TASK REQUIREMENTS - Which lines of the entries contain the string "setState"? Please find them and copy them.

(Change detection data)
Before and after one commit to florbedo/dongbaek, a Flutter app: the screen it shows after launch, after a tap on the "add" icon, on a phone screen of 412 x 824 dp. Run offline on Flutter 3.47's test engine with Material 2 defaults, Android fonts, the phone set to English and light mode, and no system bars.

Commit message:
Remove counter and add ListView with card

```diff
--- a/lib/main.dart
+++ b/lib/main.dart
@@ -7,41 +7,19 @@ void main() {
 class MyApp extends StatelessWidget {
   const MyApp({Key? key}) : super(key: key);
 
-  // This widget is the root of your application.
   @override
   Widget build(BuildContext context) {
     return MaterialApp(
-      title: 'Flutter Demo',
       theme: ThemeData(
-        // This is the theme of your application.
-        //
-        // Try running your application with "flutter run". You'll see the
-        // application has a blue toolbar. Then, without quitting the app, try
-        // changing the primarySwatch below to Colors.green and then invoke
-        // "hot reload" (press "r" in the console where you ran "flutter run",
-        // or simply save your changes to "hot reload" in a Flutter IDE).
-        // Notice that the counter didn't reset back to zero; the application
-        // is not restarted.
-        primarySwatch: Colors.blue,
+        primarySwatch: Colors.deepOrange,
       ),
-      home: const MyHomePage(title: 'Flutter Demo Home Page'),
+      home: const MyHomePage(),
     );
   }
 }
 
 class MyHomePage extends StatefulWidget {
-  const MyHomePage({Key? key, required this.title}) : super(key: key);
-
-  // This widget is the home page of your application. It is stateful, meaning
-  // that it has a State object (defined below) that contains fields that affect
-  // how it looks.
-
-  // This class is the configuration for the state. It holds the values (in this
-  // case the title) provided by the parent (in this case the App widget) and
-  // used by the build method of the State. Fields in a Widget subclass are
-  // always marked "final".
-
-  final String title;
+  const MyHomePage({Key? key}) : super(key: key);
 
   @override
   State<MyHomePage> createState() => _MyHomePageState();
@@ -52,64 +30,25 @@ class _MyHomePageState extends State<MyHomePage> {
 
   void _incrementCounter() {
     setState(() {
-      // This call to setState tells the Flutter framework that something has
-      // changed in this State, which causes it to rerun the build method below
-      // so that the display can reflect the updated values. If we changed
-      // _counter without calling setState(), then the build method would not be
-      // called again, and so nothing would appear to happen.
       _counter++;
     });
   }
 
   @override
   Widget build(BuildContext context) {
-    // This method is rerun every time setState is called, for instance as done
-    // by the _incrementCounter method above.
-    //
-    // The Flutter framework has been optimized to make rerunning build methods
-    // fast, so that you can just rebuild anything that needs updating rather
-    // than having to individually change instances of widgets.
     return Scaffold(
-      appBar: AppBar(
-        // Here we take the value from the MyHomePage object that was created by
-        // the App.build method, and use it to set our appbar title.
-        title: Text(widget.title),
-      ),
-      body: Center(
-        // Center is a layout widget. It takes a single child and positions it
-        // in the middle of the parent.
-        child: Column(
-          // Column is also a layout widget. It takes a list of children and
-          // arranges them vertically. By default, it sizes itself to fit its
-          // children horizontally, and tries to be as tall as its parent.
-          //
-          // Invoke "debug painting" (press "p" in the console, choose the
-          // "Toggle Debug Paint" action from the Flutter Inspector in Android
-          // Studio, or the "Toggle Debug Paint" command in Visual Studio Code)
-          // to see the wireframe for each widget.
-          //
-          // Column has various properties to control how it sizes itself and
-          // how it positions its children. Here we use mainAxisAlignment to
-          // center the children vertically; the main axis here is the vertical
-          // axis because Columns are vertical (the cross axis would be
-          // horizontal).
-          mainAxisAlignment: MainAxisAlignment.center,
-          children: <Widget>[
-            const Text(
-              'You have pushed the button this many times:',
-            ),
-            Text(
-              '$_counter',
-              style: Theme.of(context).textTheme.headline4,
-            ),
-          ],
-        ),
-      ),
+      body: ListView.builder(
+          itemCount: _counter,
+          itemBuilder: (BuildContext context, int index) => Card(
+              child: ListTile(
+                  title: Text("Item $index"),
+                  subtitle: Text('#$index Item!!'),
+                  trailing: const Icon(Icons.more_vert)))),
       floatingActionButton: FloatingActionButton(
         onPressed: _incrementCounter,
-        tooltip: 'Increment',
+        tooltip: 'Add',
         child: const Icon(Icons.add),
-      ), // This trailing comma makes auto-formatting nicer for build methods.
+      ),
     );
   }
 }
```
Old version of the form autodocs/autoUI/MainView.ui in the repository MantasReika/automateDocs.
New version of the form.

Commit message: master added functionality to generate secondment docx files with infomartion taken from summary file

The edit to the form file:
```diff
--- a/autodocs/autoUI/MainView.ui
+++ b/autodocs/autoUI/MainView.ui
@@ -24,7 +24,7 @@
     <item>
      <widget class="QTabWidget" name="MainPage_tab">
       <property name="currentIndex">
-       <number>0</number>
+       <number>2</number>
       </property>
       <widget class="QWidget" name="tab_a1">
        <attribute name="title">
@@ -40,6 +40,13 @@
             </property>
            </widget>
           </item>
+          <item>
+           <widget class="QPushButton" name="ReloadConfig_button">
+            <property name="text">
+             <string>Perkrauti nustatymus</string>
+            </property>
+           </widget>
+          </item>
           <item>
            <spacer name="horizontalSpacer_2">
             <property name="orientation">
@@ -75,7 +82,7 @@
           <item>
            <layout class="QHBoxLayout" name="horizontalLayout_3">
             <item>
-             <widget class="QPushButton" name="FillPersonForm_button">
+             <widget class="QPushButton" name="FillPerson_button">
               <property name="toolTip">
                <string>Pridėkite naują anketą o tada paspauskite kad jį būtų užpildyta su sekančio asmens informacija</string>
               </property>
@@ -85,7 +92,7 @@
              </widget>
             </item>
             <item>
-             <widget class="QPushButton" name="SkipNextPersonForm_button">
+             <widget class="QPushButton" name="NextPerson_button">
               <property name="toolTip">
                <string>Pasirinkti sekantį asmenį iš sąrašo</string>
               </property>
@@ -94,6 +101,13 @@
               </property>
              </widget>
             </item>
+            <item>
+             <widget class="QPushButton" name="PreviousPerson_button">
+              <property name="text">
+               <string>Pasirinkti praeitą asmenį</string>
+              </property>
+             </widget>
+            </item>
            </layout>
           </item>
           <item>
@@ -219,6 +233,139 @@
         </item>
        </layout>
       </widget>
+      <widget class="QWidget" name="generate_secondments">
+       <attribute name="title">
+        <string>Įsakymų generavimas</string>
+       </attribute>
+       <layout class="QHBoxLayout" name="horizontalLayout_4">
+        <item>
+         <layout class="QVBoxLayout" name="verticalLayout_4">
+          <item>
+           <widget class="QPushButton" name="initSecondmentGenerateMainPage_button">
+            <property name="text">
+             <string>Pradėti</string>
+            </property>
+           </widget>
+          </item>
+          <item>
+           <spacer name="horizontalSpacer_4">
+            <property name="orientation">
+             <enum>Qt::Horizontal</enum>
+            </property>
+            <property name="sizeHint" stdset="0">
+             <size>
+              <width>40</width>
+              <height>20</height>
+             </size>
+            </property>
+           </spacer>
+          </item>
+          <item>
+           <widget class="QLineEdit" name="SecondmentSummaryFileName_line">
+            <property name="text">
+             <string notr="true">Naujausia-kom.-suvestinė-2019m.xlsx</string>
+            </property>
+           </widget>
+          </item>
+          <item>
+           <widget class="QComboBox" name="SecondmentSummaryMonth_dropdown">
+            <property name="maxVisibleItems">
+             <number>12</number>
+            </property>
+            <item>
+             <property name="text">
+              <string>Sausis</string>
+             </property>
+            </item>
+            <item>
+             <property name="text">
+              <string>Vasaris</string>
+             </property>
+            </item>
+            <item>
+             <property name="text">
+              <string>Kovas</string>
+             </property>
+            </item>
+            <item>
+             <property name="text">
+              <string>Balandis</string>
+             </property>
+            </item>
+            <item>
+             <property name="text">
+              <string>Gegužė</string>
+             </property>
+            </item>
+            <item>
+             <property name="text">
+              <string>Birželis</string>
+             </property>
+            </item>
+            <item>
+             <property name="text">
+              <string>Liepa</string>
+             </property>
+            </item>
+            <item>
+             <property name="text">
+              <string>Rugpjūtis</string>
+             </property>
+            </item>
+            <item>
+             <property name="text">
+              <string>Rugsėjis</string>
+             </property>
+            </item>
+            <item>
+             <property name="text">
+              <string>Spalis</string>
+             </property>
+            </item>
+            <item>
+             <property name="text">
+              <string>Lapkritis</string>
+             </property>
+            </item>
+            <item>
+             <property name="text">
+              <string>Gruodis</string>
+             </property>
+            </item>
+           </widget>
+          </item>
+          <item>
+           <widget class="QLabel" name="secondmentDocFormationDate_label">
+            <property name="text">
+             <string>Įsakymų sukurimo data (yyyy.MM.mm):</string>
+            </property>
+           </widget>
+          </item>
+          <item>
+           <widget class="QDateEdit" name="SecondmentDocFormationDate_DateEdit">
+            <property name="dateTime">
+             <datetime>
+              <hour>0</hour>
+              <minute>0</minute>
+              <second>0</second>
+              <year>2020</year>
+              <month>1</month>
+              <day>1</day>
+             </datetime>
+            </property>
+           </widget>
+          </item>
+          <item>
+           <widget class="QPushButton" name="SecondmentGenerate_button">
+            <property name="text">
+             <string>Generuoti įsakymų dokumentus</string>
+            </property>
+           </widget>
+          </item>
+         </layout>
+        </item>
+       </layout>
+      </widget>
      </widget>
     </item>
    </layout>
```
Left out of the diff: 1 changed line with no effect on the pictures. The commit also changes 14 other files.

TASK RESULT -
     setState(() {
-      // This call to setState tells the Flutter framework that something has
-      // _counter without calling setState(), then the build method would not be
-    // This method is rerun every time setState is called, for instance as done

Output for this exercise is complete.